##### Entries shown #####

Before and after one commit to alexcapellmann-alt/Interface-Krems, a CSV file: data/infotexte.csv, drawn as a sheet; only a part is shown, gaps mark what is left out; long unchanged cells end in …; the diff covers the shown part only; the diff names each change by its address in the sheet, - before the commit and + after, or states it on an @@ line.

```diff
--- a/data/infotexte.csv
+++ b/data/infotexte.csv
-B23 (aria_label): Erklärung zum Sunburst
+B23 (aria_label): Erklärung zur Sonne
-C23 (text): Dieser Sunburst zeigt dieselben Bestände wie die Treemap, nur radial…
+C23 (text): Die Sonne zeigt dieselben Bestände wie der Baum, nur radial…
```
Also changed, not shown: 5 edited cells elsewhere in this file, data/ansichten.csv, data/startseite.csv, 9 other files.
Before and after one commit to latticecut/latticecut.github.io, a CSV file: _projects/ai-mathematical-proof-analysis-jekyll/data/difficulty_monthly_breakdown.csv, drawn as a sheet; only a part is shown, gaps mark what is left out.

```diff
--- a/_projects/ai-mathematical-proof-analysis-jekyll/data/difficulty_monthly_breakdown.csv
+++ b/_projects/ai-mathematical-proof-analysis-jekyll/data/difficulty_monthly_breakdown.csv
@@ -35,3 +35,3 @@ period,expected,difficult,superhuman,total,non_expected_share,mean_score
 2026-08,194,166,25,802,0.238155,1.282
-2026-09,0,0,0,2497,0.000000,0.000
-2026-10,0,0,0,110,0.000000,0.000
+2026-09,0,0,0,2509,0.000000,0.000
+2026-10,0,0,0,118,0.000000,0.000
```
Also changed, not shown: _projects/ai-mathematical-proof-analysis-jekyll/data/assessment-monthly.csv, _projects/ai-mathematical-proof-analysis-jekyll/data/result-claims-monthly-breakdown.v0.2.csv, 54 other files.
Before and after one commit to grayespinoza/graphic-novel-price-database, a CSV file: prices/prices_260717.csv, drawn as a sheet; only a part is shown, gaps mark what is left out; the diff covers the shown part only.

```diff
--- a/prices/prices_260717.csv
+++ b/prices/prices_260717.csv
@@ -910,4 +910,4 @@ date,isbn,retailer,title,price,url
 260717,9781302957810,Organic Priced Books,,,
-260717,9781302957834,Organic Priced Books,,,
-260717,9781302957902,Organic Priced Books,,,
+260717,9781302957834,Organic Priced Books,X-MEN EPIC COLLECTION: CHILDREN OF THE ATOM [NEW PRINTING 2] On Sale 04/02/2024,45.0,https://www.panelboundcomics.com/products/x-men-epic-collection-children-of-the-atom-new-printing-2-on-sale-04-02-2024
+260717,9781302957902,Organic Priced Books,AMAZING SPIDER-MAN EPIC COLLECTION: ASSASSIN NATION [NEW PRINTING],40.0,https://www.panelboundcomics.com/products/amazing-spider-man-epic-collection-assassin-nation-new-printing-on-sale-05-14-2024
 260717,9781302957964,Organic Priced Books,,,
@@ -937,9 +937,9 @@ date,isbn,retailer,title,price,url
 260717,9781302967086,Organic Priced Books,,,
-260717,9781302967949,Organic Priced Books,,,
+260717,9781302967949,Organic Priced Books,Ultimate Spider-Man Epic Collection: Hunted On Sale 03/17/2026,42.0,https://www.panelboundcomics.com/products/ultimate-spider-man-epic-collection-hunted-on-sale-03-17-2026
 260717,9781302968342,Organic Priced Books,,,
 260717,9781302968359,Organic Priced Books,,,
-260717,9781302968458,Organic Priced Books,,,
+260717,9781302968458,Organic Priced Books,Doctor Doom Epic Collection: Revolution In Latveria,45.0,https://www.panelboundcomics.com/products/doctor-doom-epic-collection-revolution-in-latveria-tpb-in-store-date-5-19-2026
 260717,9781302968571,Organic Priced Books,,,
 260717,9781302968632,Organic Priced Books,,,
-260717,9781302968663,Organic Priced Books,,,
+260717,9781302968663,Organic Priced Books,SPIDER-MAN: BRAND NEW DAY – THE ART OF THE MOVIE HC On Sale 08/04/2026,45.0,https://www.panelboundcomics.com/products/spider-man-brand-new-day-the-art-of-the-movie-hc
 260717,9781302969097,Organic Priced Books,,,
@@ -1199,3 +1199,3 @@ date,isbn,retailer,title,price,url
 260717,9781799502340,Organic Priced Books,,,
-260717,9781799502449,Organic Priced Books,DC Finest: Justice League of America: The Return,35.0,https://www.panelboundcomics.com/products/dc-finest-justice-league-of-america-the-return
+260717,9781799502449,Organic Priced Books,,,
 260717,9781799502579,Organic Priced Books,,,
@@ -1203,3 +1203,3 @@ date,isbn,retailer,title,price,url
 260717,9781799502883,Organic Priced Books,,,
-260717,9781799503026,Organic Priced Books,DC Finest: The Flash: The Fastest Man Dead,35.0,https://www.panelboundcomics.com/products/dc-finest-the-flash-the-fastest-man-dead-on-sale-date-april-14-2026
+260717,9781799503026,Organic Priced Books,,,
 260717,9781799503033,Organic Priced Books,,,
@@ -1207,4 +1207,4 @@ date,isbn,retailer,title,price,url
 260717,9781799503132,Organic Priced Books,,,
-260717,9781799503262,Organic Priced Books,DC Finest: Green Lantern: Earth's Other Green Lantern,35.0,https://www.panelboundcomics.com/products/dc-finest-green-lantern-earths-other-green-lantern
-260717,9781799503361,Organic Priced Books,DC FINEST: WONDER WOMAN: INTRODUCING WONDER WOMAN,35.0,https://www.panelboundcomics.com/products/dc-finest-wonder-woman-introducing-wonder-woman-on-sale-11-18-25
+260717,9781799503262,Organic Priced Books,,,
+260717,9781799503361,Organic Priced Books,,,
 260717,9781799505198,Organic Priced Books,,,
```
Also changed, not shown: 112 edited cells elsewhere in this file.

#####

What you will do → What you return must be the entries, given again word for word.

Solution to the problem →
Before and after one commit to alexcapellmann-alt/Interface-Krems, a CSV file: data/infotexte.csv, drawn as a sheet; only a part is shown, gaps mark what is left out; long unchanged cells end in …; the diff covers the shown part only; the diff names each change by its address in the sheet, - before the commit and + after, or states it on an @@ line.

```diff
--- a/data/infotexte.csv
+++ b/data/infotexte.csv
-B23 (aria_label): Erklärung zum Sunburst
+B23 (aria_label): Erklärung zur Sonne
-C23 (text): Dieser Sunburst zeigt dieselben Bestände wie die Treemap, nur radial…
+C23 (text): Die Sonne zeigt dieselben Bestände wie der Baum, nur radial…
```
Also changed, not shown: 5 edited cells elsewhere in this file, data/ansichten.csv, data/startseite.csv, 9 other files.
Before and after one commit to latticecut/latticecut.github.io, a CSV file: _projects/ai-mathematical-proof-analysis-jekyll/data/difficulty_monthly_breakdown.csv, drawn as a sheet; only a part is shown, gaps mark what is left out.

```diff
--- a/_projects/ai-mathematical-proof-analysis-jekyll/data/difficulty_monthly_breakdown.csv
+++ b/_projects/ai-mathematical-proof-analysis-jekyll/data/difficulty_monthly_breakdown.csv
@@ -35,3 +35,3 @@ period,expected,difficult,superhuman,total,non_expected_share,mean_score
 2026-08,194,166,25,802,0.238155,1.282
-2026-09,0,0,0,2497,0.000000,0.000
-2026-10,0,0,0,110,0.000000,0.000
+2026-09,0,0,0,2509,0.000000,0.000
+2026-10,0,0,0,118,0.000000,0.000
```
Also changed, not shown: _projects/ai-mathematical-proof-analysis-jekyll/data/assessment-monthly.csv, _projects/ai-mathematical-proof-analysis-jekyll/data/result-claims-monthly-breakdown.v0.2.csv, 54 other files.
Before and after one commit to grayespinoza/graphic-novel-price-database, a CSV file: prices/prices_260717.csv, drawn as a sheet; only a part is shown, gaps mark what is left out; the diff covers the shown part only.

```diff
--- a/prices/prices_260717.csv
+++ b/prices/prices_260717.csv
@@ -910,4 +910,4 @@ date,isbn,retailer,title,price,url
 260717,9781302957810,Organic Priced Books,,,
-260717,9781302957834,Organic Priced Books,,,
-260717,9781302957902,Organic Priced Books,,,
+260717,9781302957834,Organic Priced Books,X-MEN EPIC COLLECTION: CHILDREN OF THE ATOM [NEW PRINTING 2] On Sale 04/02/2024,45.0,https://www.panelboundcomics.com/products/x-men-epic-collection-children-of-the-atom-new-printing-2-on-sale-04-02-2024
+260717,9781302957902,Organic Priced Books,AMAZING SPIDER-MAN EPIC COLLECTION: ASSASSIN NATION [NEW PRINTING],40.0,https://www.panelboundcomics.com/products/amazing-spider-man-epic-collection-assassin-nation-new-printing-on-sale-05-14-2024
 260717,9781302957964,Organic Priced Books,,,
@@ -937,9 +937,9 @@ date,isbn,retailer,title,price,url
 260717,9781302967086,Organic Priced Books,,,
-260717,9781302967949,Organic Priced Books,,,
+260717,9781302967949,Organic Priced Books,Ultimate Spider-Man Epic Collection: Hunted On Sale 03/17/2026,42.0,https://www.panelboundcomics.com/products/ultimate-spider-man-epic-collection-hunted-on-sale-03-17-2026
 260717,9781302968342,Organic Priced Books,,,
 260717,9781302968359,Organic Priced Books,,,
-260717,9781302968458,Organic Priced Books,,,
+260717,9781302968458,Organic Priced Books,Doctor Doom Epic Collection: Revolution In Latveria,45.0,https://www.panelboundcomics.com/products/doctor-doom-epic-collection-revolution-in-latveria-tpb-in-store-date-5-19-2026
 260717,9781302968571,Organic Priced Books,,,
 260717,9781302968632,Organic Priced Books,,,
-260717,9781302968663,Organic Priced Books,,,
+260717,9781302968663,Organic Priced Books,SPIDER-MAN: BRAND NEW DAY – THE ART OF THE MOVIE HC On Sale 08/04/2026,45.0,https://www.panelboundcomics.com/products/spider-man-brand-new-day-the-art-of-the-movie-hc
 260717,9781302969097,Organic Priced Books,,,
@@ -1199,3 +1199,3 @@ date,isbn,retailer,title,price,url
 260717,9781799502340,Organic Priced Books,,,
-260717,9781799502449,Organic Priced Books,DC Finest: Justice League of America: The Return,35.0,https://www.panelboundcomics.com/products/dc-finest-justice-league-of-america-the-return
+260717,9781799502449,Organic Priced Books,,,
 260717,9781799502579,Organic Priced Books,,,
@@ -1203,3 +1203,3 @@ date,isbn,retailer,title,price,url
 260717,9781799502883,Organic Priced Books,,,
-260717,9781799503026,Organic Priced Books,DC Finest: The Flash: The Fastest Man Dead,35.0,https://www.panelboundcomics.com/products/dc-finest-the-flash-the-fastest-man-dead-on-sale-date-april-14-2026
+260717,9781799503026,Organic Priced Books,,,
 260717,9781799503033,Organic Priced Books,,,
@@ -1207,4 +1207,4 @@ date,isbn,retailer,title,price,url
 260717,9781799503132,Organic Priced Books,,,
-260717,9781799503262,Organic Priced Books,DC Finest: Green Lantern: Earth's Other Green Lantern,35.0,https://www.panelboundcomics.com/products/dc-finest-green-lantern-earths-other-green-lantern
-260717,9781799503361,Organic Priced Books,DC FINEST: WONDER WOMAN: INTRODUCING WONDER WOMAN,35.0,https://www.panelboundcomics.com/products/dc-finest-wonder-woman-introducing-wonder-woman-on-sale-11-18-25
+260717,9781799503262,Organic Priced Books,,,
+260717,9781799503361,Organic Priced Books,,,
 260717,9781799505198,Organic Priced Books,,,
```
Also changed, not shown: 112 edited cells elsewhere in this file.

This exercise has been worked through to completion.